TASK DIRECTIONS » Leaving pictures aside, set down each line exactly, from the first line of the data to the line with "Update head.php", both included.

SUPPLIED ENTRIES »

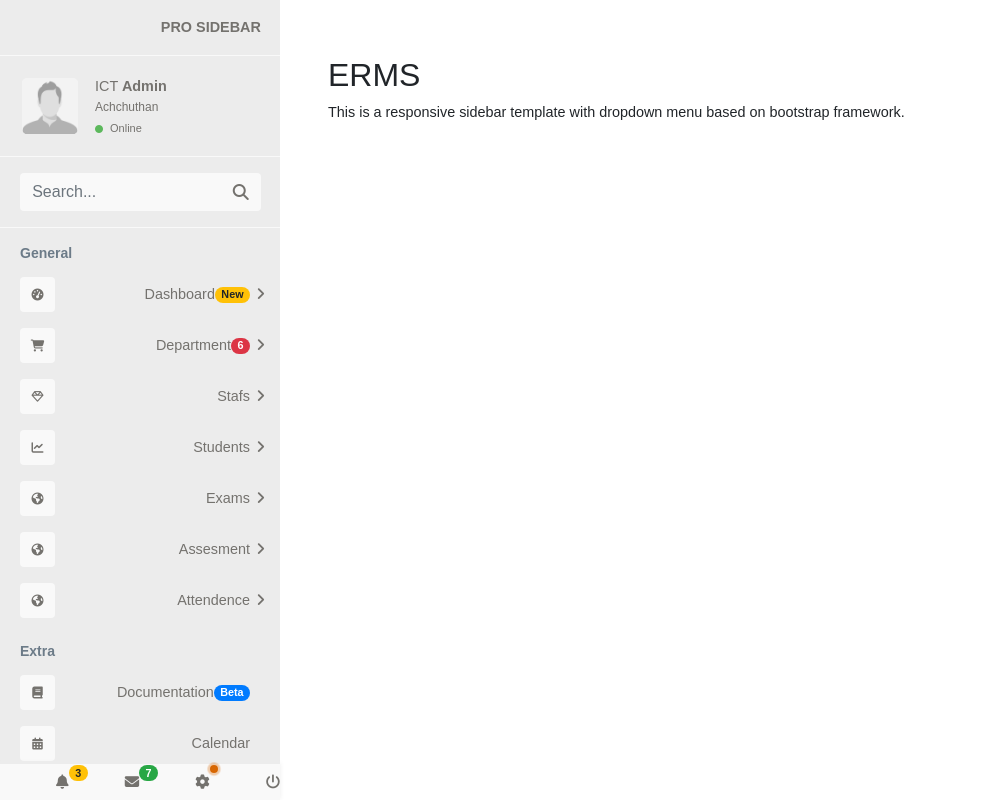
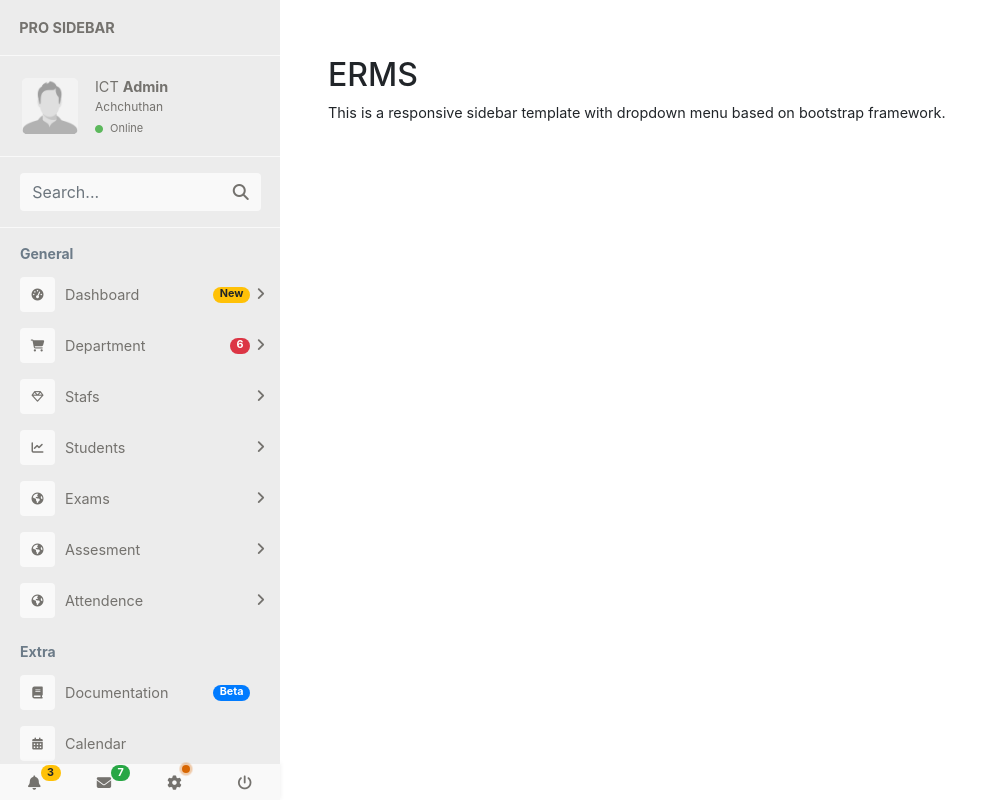
Before and after one commit to ictslgti/ERMS, a PHP site: page /index.php in a window 1280 px wide. Shown: the whole page, without its empty margins (0-1008 px from the left). Run offline with PHP 8.4, Linux system fonts and the light colour scheme; some libraries are stand-ins or nearby versions.

Commit message:
Update head.php
remove my login css links

```diff
--- a/head.php
+++ b/head.php
@@ -12,8 +12,3 @@
 <link rel="stylesheet" href="css/main.css">
 <link rel="stylesheet" href="css/sidebar-themes.css">
 <link rel="shortcut icon" type="image/png" href="img/favicon.png" />
-
-<!-- #begin "login form online links @k-avin" -->
-<link rel="stylesheet" type="text/css" href="css/main-login.css">
-<link href="https://fonts.googleapis.com/css?family=Poppins:600&display=swap" rel="stylesheet">
-<!-- #end "login form online links @k-avin" -->
```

SOLUTION »
Before and after one commit to ictslgti/ERMS, a PHP site: page /index.php in a window 1280 px wide. Shown: the whole page, without its empty margins (0-1008 px from the left). Run offline with PHP 8.4, Linux system fonts and the light colour scheme; some libraries are stand-ins or nearby versions.

Commit message:
Update head.php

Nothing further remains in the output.